(Before-and-after change data)
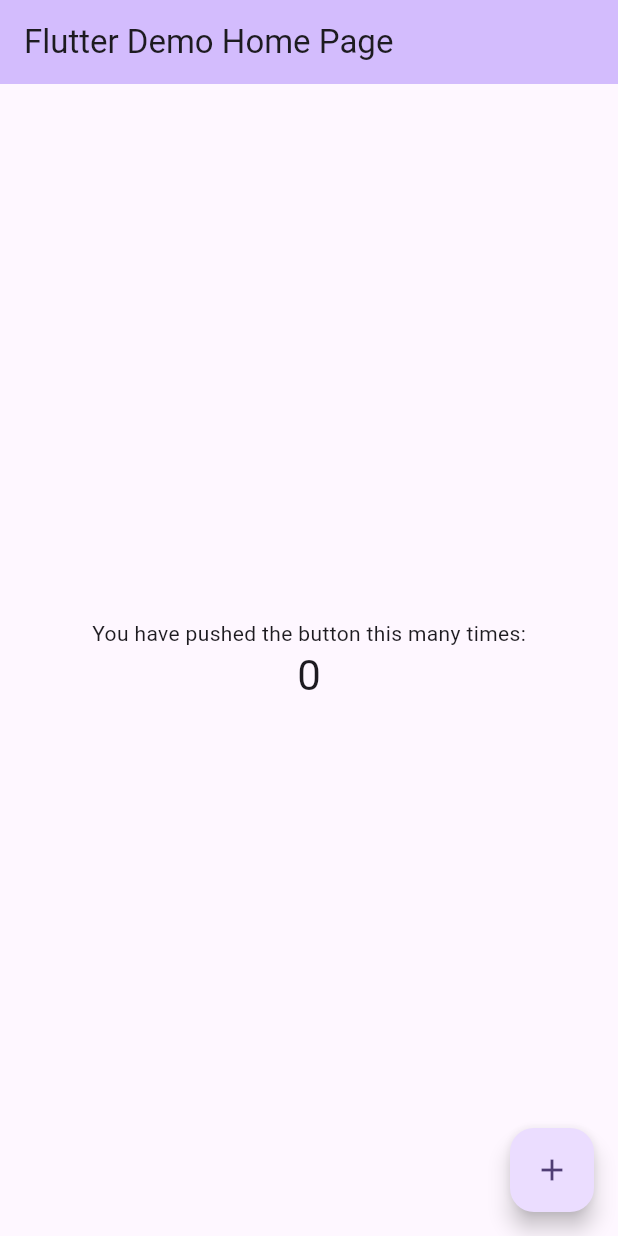
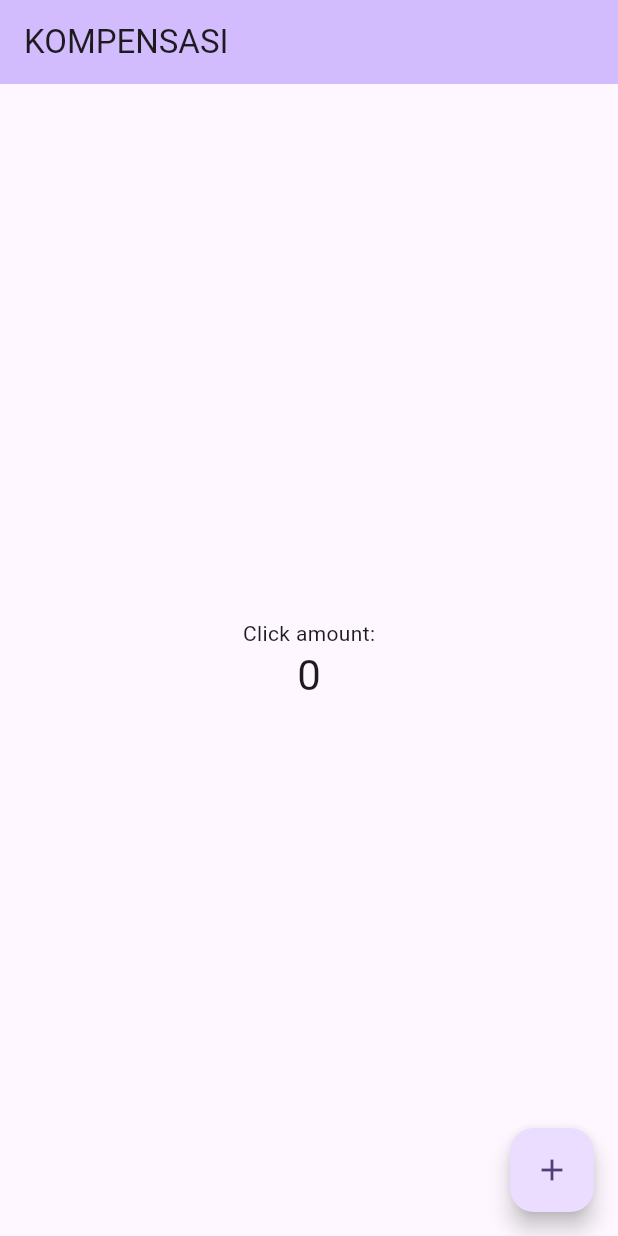
Before and after one commit to nauqi-1/Mobile_PBL, a Flutter app: the screen it shows after launch, on a phone screen of 412 x 824 dp. Run offline on Flutter 3.47's test engine with Material 3 defaults, Android fonts, the phone set to English and light mode, and no system bars.

Commit message:
edit test page

```diff
--- a/lib/main.dart
+++ b/lib/main.dart
@@ -31,7 +31,7 @@ class MyApp extends StatelessWidget {
         colorScheme: ColorScheme.fromSeed(seedColor: Colors.deepPurple),
         useMaterial3: true,
       ),
-      home: const MyHomePage(title: 'Flutter Demo Home Page'),
+      home: const MyHomePage(title: 'KOMPENSASI'),
     );
   }
 }
@@ -106,7 +106,7 @@ class _MyHomePageState extends State<MyHomePage> {
           mainAxisAlignment: MainAxisAlignment.center,
           children: <Widget>[
             const Text(
-              'You have pushed the button this many times:',
+              'Click amount:',
             ),
             Text(
               '$_counter',
```
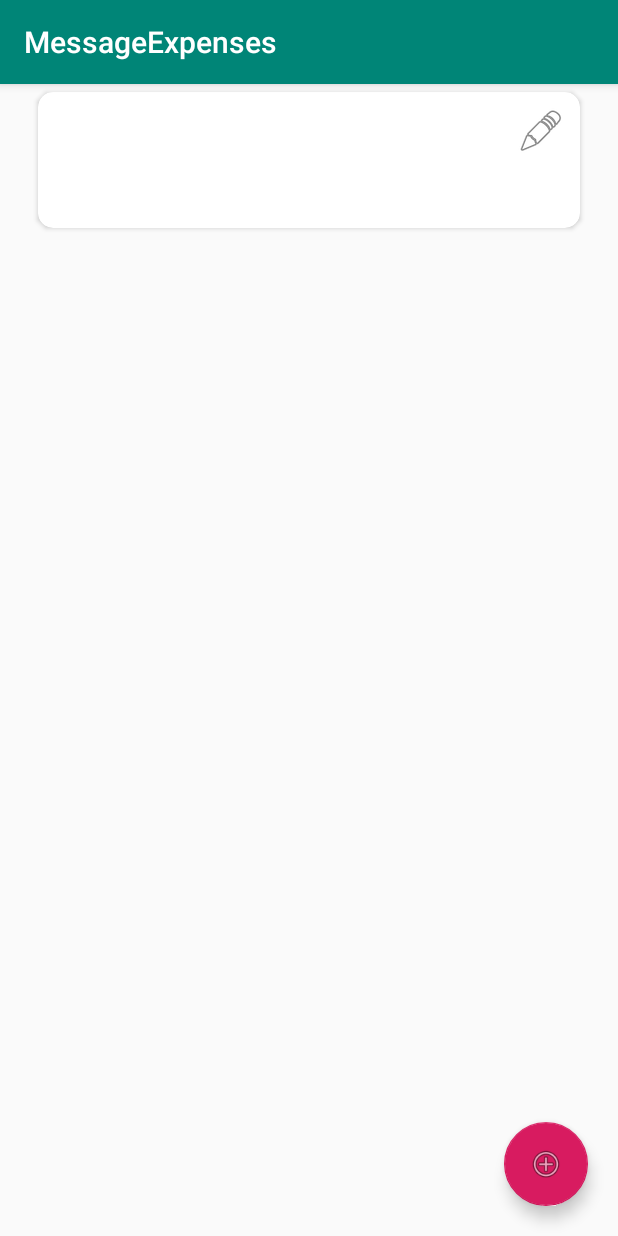
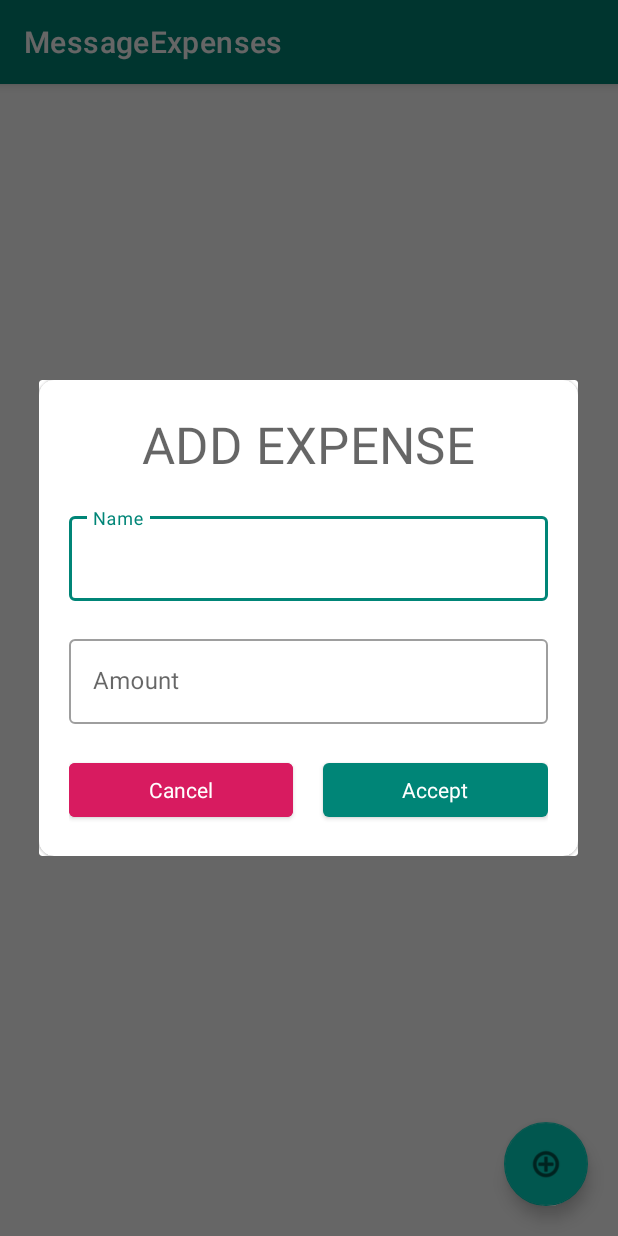
Before and after one commit to santiagoxmedina/AndroidMessageExpenses, an Android app: the ExpensesFragment screen opened through its navigation route, after a tap on "add expense", on a phone screen of 412 x 824 dp. Run offline under Robolectric (Android 15) with nearby library versions, the phone set to English and light mode, and no system bars; our stand-ins replace Dagger/Hilt's generated code, data binding.

Commit message:
added dialog to add debs

```diff
--- a/app/src/main/AndroidManifest.xml
+++ b/app/src/main/AndroidManifest.xml
@@ -8,6 +8,7 @@
         android:label="@string/app_name"
         android:roundIcon="@mipmap/ic_launcher_round"
         android:supportsRtl="true"
+        android:name=".view.application.ExpensesApplication"
         android:theme="@style/AppTheme">
         <activity android:name=".view.MainActivity">
             <intent-filter>
--- a/app/src/main/java/com/sanmed/android/messageexpenses/model/entities/Expense.kt
+++ b/app/src/main/java/com/sanmed/android/messageexpenses/model/entities/Expense.kt
@@ -10,7 +10,7 @@ data class Expense(
     val id:String,
     val place:String,
     val price: Float,
-    val date :Date)
+    val date :String)
     {
 
 }
--- /dev/null
+++ b/app/src/main/java/com/sanmed/android/messageexpenses/model/helpers/DialogHelper.kt
@@ -0,0 +1,37 @@
+package com.sanmed.android.messageexpenses.model.helpers
+
+import android.app.AlertDialog
+import android.app.Dialog
+import android.content.Context
+import android.view.LayoutInflater
+import android.view.View
+import androidx.databinding.DataBindingUtil
+import com.sanmed.android.messageexpenses.R
+import com.sanmed.android.messageexpenses.databinding.ViewAddExpenseBinding
+import com.sanmed.android.messageexpenses.view.add_expense.IAddExpenseView
+import com.sanmed.android.messageexpenses.view.dialog.IDialogHandler
+
+
+class DialogHelper {
+
+    companion object{
+        fun <T : IAddExpenseView> showAddExpenseDialog(dialogHandler: IDialogHandler<T>){
+            if(dialogHandler.getDialog() == null){
+                val inflater: LayoutInflater = LayoutInflater.from(dialogHandler.getContext())
+                val binding:ViewAddExpenseBinding = DataBindingUtil.inflate(inflater,R.layout.view_add_expense,null,false)
+                binding.viewModel = dialogHandler.getViewModel()
+                val dialog: Dialog = createDialog(dialogHandler.getContext(),binding.root)
+                dialogHandler.setDialog(dialog)
+            }
+            if(dialogHandler.getDialog()!=null && !dialogHandler.getDialog()!!.isShowing){
+                dialogHandler.getDialog()!!.show()
+            }
+        }
+
+        private fun createDialog(context: Context,view: View): Dialog {
+            val builder: AlertDialog.Builder = AlertDialog.Builder(context)
+            builder.setView(view)
+            return builder.create()
+        }
+    }
+    }
--- a/app/src/main/java/com/sanmed/android/messageexpenses/view/ExpensesFragment.kt
+++ b/app/src/main/java/com/sanmed/android/messageexpenses/view/ExpensesFragment.kt
@@ -6,23 +6,30 @@ import android.view.View
 import android.view.ViewGroup
 import androidx.databinding.DataBindingUtil
 import androidx.fragment.app.Fragment
+import androidx.fragment.app.viewModels
 import androidx.lifecycle.ViewModelProvider
 import com.sanmed.android.messageexpenses.R
 import com.sanmed.android.messageexpenses.databinding.FragmentExpensesBinding
+import com.sanmed.android.messageexpenses.model.helpers.DialogHelper
+import com.sanmed.android.messageexpenses.view.add_expense.AddExpenseDialogFragmentHandler
+import com.sanmed.android.messageexpenses.view.dialog.DialogFragmentHandler
 import com.sanmed.android.messageexpenses.viewmodel.ExpensesViewModel
+import dagger.hilt.android.AndroidEntryPoint
 
+@AndroidEntryPoint
 class ExpensesFragment : Fragment() {
-    private lateinit var viewModel: ExpensesViewModel
+    val viewModel  by viewModels<ExpensesViewModel>()
     private lateinit var binding : FragmentExpensesBinding
     private lateinit var adapter : ExpensesAdapter
+    private lateinit var addDialog:AddExpenseDialogFragmentHandler
+
 
     override fun onCreateView(
         inflater: LayoutInflater, container: ViewGroup?,
         savedInstanceState: Bundle?
-    ): View? {
+    ): View {
         binding = DataBindingUtil.inflate(inflater, R.layout.fragment_expenses,container,false)
-        binding.lifecycleOwner = this
-        viewModel = ViewModelProvider(this).get(ExpensesViewModel::class.java)
+        binding.lifecycleOwner = viewLifecycleOwner
         binding.viewModel = viewModel
         return binding.root
     }
@@ -31,11 +38,24 @@ class ExpensesFragment : Fragment() {
         super.onViewCreated(view, savedInstanceState)
         adapter = ExpensesAdapter( DiffExpense())
         binding.listExpensesRecyclerView.adapter = adapter
+        addDialog = AddExpenseDialogFragmentHandler(this,viewModel.getAddExpenseViewModel())
         initSubscribers();
     }
 
     private fun initSubscribers() {
         viewModel.expenses.observe(viewLifecycleOwner,this::onExpensesChanged)
+        viewModel.addExpense.observe(viewLifecycleOwner,this::onAddExpense)
+    }
+
+    private fun onAddExpense(addExpense : Boolean) {
+        if(addExpense) {
+            showAddExpenseDialog();
+            viewModel.onAddExpenseCompleted()
+        }
+    }
+
+    private fun showAddExpenseDialog() {
+        DialogHelper.showAddExpenseDialog(addDialog)
     }
 
     private fun onExpensesChanged( expenses:List<IExpense?>) {
--- a/app/src/main/java/com/sanmed/android/messageexpenses/view/MainActivity.kt
+++ b/app/src/main/java/com/sanmed/android/messageexpenses/view/MainActivity.kt
@@ -6,8 +6,10 @@ import android.net.Uri
 import com.sanmed.android.messageexpenses.R
 import com.sanmed.android.messageexpenses.model.entities.Expense
 import com.sanmed.android.messageexpenses.view.utilities.ExpensesTextUtility
+import dagger.hilt.android.AndroidEntryPoint
 
 
+@AndroidEntryPoint
 class MainActivity : AppCompatActivity() {
 
     //private lateinit var model: ExpensesViewModel
@@ -58,7 +60,7 @@ class MainActivity : AppCompatActivity() {
                     val price = ExpensesTextUtility.getPurchasePrice(msgData)
                     val date = ExpensesTextUtility.getPurchaseDate(msgData)
                     val id =  date.toString()+price
-                    val expense = Expense(id,place,price,date)
+                    val expense = Expense(id,place,price,date.toString())
 
                     smsExpenses.add(expense)
                 }
--- /dev/null
+++ b/app/src/main/java/com/sanmed/android/messageexpenses/view/add_expense/AddExpenseDialogFragmentHandler.kt
@@ -0,0 +1,18 @@
+package com.sanmed.android.messageexpenses.view.add_expense
+
+import androidx.fragment.app.Fragment
+import com.sanmed.android.messageexpenses.view.dialog.DialogFragmentHandler
+
+class AddExpenseDialogFragmentHandler(fragment: Fragment, private val viewModel:IAddExpenseViewModel) : DialogFragmentHandler<IAddExpenseViewModel>(fragment,viewModel) {
+
+    init {
+        viewModel.getOnDisMiss().observe(fragment.viewLifecycleOwner,this::onDismiss)
+    }
+
+    private fun onDismiss(dismiss: Boolean) {
+        if(dismiss){
+            disMiss()
+            viewModel.getOnDisMissCompleted()
+        }
+    }
+}
--- /dev/null
+++ b/app/src/main/java/com/sanmed/android/messageexpenses/view/add_expense/IAddExpenseView.kt
@@ -0,0 +1,10 @@
+package com.sanmed.android.messageexpenses.view.add_expense
+
+import androidx.lifecycle.MutableLiveData
+
+interface IAddExpenseView {
+    fun onCancel()
+    fun onAccept()
+    fun getNameText():MutableLiveData<String>
+    fun getAmountText():MutableLiveData<String>
+}
--- /dev/null
+++ b/app/src/main/java/com/sanmed/android/messageexpenses/view/add_expense/IAddExpenseViewModel.kt
@@ -0,0 +1,9 @@
+package com.sanmed.android.messageexpenses.view.add_expense
+
+import androidx.lifecycle.LiveData
+
+interface IAddExpenseViewModel:IAddExpenseView {
+
+    fun getOnDisMiss():LiveData<Boolean>
+    fun getOnDisMissCompleted()
+}
--- /dev/null
+++ b/app/src/main/java/com/sanmed/android/messageexpenses/view/dialog/DialogFragmentHandler.kt
@@ -0,0 +1,40 @@
+package com.sanmed.android.messageexpenses.view.dialog
+
+import android.app.Dialog
+import android.content.Context
+import androidx.fragment.app.Fragment
+import androidx.lifecycle.Lifecycle
+import androidx.lifecycle.LifecycleObserver
+import androidx.lifecycle.OnLifecycleEvent
+
+open class DialogFragmentHandler<T>(private val fragment: Fragment, private val viewModel:T) :IDialogHandler<T>,LifecycleObserver{
+    private var dialog:Dialog? = null
+
+    init {
+        fragment.lifecycle.addObserver(this)
+    }
+
+    override fun getContext(): Context {
+        return fragment.requireContext()
+    }
+
+    override fun getDialog(): Dialog? {
+        return dialog
+    }
+
+    override fun setDialog(dialog: Dialog) {
+        this.dialog = dialog
+    }
+
+    @OnLifecycleEvent(Lifecycle.Event.ON_STOP)
+    protected fun disMiss(){
+        if(dialog!=null && dialog!!.isShowing){
+            dialog!!.dismiss()
+        }
+    }
+
+    override fun getViewModel(): T {
+        return viewModel
+    }
+
+}
--- /dev/null
+++ b/app/src/main/java/com/sanmed/android/messageexpenses/view/dialog/IDialogHandler.kt
@@ -0,0 +1,12 @@
+package com.sanmed.android.messageexpenses.view.dialog
+
+import android.app.Dialog
+import android.content.Context
+import com.sanmed.android.messageexpenses.view.add_expense.IAddExpenseView
+
+interface IDialogHandler <T> {
+    fun getContext(): Context
+    fun getDialog(): Dialog?
+    fun setDialog(dialog: Dialog)
+    fun getViewModel(): T
+}
--- a/app/src/main/java/com/sanmed/android/messageexpenses/viewmodel/ExpensesViewModel.kt
+++ b/app/src/main/java/com/sanmed/android/messageexpenses/viewmodel/ExpensesViewModel.kt
@@ -5,25 +5,41 @@ import androidx.lifecycle.MutableLiveData
 import androidx.lifecycle.ViewModel
 import com.sanmed.android.messageexpenses.view.ExpenseView
 import com.sanmed.android.messageexpenses.view.IExpense
+import com.sanmed.android.messageexpenses.view.add_expense.IAddExpenseView
+import com.sanmed.android.messageexpenses.view.add_expense.IAddExpenseViewModel
+import dagger.hilt.android.lifecycle.HiltViewModel
+import javax.inject.Inject
 
-class ExpensesViewModel:ViewModel() {
+@HiltViewModel
+class ExpensesViewModel @Inject constructor(private val _addExpenseViewModel:IAddExpenseViewModel ):ViewModel() {
 
     private val _expenses = MutableLiveData<List<IExpense?>>()
     val expenses: LiveData<List<IExpense?>>
     get() = _expenses
 
+    private val _addExpense = MutableLiveData<Boolean>()
+    val addExpense: LiveData<Boolean>
+        get() = _addExpense
 
     fun onAddExpense(){
+        _addExpense.value = true
+//        val list = mutableListOf<IExpense?>()
+//        _expenses.value?.let { list.addAll(it) }
+//        list.add(getNewExpenseTest(list.size))
+//        _expenses.value = list
 
-        val list = mutableListOf<IExpense?>()
-        _expenses.value?.let { list.addAll(it) }
-        list.add(getNewExpenseTest(list.size))
-        _expenses.value = list
+    }
 
+    fun onAddExpenseCompleted(){
+        _addExpense.value = false
     }
 
     private fun getNewExpenseTest(index:Int): IExpense {
         return ExpenseView(1000,"SANMED",0.3f,0,index);
     }
 
+    fun getAddExpenseViewModel(): IAddExpenseViewModel {
+        return _addExpenseViewModel
+    }
+
 }
--- /dev/null
+++ b/app/src/main/res/layout/view_add_expense.xml
@@ -0,0 +1,104 @@
+<?xml version="1.0" encoding="utf-8"?>
+<layout xmlns:android="http://schemas.android.com/apk/res/android"
+    xmlns:app="http://schemas.android.com/apk/res-auto">
+    <data>
+        <variable
+            name="viewModel"
+            type="com.sanmed.android.messageexpenses.view.add_expense.IAddExpenseView" />
+    </data>
+    <com.google.android.material.card.MaterialCardView
+        android:layout_width="match_parent"
+        android:layout_height="wrap_content"
+        android:layout_margin="@dimen/tiny_margin"
+        app:cardCornerRadius="@dimen/small_radius">
+
+        <androidx.constraintlayout.widget.ConstraintLayout
+            android:layout_width="match_parent"
+            android:layout_marginStart="@dimen/small_margin"
+            android:layout_marginEnd="@dimen/small_margin"
+            android:layout_height="wrap_content">
+
+            <TextView
+                android:id="@+id/title_text_view"
+                android:layout_width="0dp"
+                android:layout_height="wrap_content"
+                android:layout_marginTop="@dimen/small_margin"
+                android:text="@string/add_expense"
+                android:textAlignment="center"
+                android:textAllCaps="true"
+                android:textAppearance="?textAppearanceHeadline4"
+                app:layout_constraintEnd_toEndOf="parent"
+                app:layout_constraintStart_toStartOf="parent"
+                app:layout_constraintTop_toTopOf="parent" />
+
+            <com.google.android.material.textfield.TextInputLayout
+                android:id="@+id/name_text_input_layout"
+                android:layout_width="0dp"
+                android:layout_height="wrap_content"
+                android:layout_marginTop="@dimen/small_margin"
+                android:hint="@string/name"
+                app:layout_constraintEnd_toEndOf="parent"
+                app:layout_constraintStart_toStartOf="parent"
+                style="@style/Widget.MaterialComponents.TextInputLayout.OutlinedBox"
+                app:layout_constraintTop_toBottomOf="@+id/title_text_view">
+
+                <com.google.android.material.textfield.TextInputEditText
+                    android:layout_width="match_parent"
+                    android:inputType="text"
+                    android:text="@={viewModel.getNameText()}"
+                    android:layout_height="wrap_content" />
+            </com.google.android.material.textfield.TextInputLayout>
+
+            <com.google.android.material.textfield.TextInputLayout
+                android:id="@+id/value_text_input_layout"
+                android:layout_width="0dp"
+                android:layout_height="wrap_content"
+                android:layout_marginTop="@dimen/small_margin"
+                android:hint="@string/value"
+                style="@style/Widget.MaterialComponents.TextInputLayout.OutlinedBox"
+                app:layout_constraintEnd_toEndOf="parent"
+                app:layout_constraintStart_toStartOf="parent"
+                app:layout_constraintTop_toBottomOf="@+id/name_text_input_layout">
+
+                <com.google.android.material.textfield.TextInputEditText
+                    android:layout_width="match_parent"
+                    android:inputType="numberDecimal"
+                    android:text="@={viewModel.getAmountText()}"
+                    android:layout_height="wrap_content" />
+            </com.google.android.material.textfield.TextInputLayout>
+
+            <LinearLayout
+                android:layout_width="0dp"
+                android:layout_height="wrap_content"
+                android:layout_marginTop="@dimen/small_margin"
+                android:layout_marginBottom="@dimen/small_margin"
+                android:orientation="horizontal"
+                app:layout_constraintBottom_toBottomOf="parent"
+                app:layout_constraintEnd_toEndOf="parent"
+                app:layout_constraintStart_toStartOf="parent"
+                app:layout_constraintTop_toBottomOf="@+id/value_text_input_layout">
+
+                <com.google.android.material.button.MaterialButton
+                    style="@style/Theme.MaterialComponents.BottomSheetDialog"
+                    android:layout_width="0dp"
+                    android:layout_height="wrap_content"
+                    android:backgroundTint="?colorAccent"
+                    android:layout_weight="1"
+                    android:onClick="@{()->viewModel.onCancel()}"
+                    android:text="@string/cancel" />
+
+                <com.google.android.material.button.MaterialButton
+                    style="@style/Theme.MaterialComponents.BottomSheetDialog"
+                    android:layout_width="0dp"
+                    android:layout_height="wrap_content"
+                    android:layout_marginStart="@dimen/small_margin"
+                    android:layout_weight="1"
+                    android:onClick="@{()->viewModel.onAccept()}"
+                    android:text="@string/accept" />
+            </LinearLayout>
+
+        </androidx.constraintlayout.widget.ConstraintLayout>
+
+    </com.google.android.material.card.MaterialCardView>
+
+</layout>
--- a/app/src/main/res/values/strings.xml
+++ b/app/src/main/res/values/strings.xml
@@ -3,4 +3,8 @@
     <string name="LoadSMSButton">Load SMS</string>
     <string name="expenses">Expenses</string>
     <string name="add_expense">add expense</string>
+    <string name="name">Name</string>
+    <string name="value">Amount</string>
+    <string name="cancel">Cancel</string>
+    <string name="accept">Accept</string>
 </resources>
--- a/app/src/main/res/values/styles.xml
+++ b/app/src/main/res/values/styles.xml
@@ -1,7 +1,7 @@
 <resources>
 
     <!-- Base application theme. -->
-    <style name="AppTheme" parent="Theme.AppCompat.Light.DarkActionBar">
+    <style name="AppTheme" parent="Theme.MaterialComponents.Light.DarkActionBar">
         <!-- Customize your theme here. -->
         <item name="colorPrimary">@color/colorPrimary</item>
         <item name="colorPrimaryDark">@color/colorPrimaryDark</item>
```
Also changed, not shown: app/build.gradle (+58 -34 lines), app/src/main/java/com/sanmed/android/messageexpenses/model/module/AppModule.kt (added, +20 -0 lines), app/src/main/java/com/sanmed/android/messageexpenses/view/add_expense/AddExpenseViewModel.kt (added, +39 -0 lines), app/src/main/java/com/sanmed/android/messageexpenses/view/application/ExpensesApplication.kt (added, +8 -0 lines), build.gradle (+7 -9 lines), 1 other file.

- WHAT YOU ARE ASKED TO DO
Among the records above, find each line containing the string "Boolean" and copy it.

- REPLY TO THE TASK
+    private fun onAddExpense(addExpense : Boolean) {
+    private fun onDismiss(dismiss: Boolean) {
+    fun getOnDisMiss():LiveData<Boolean>
+    private val _addExpense = MutableLiveData<Boolean>()
+    val addExpense: LiveData<Boolean>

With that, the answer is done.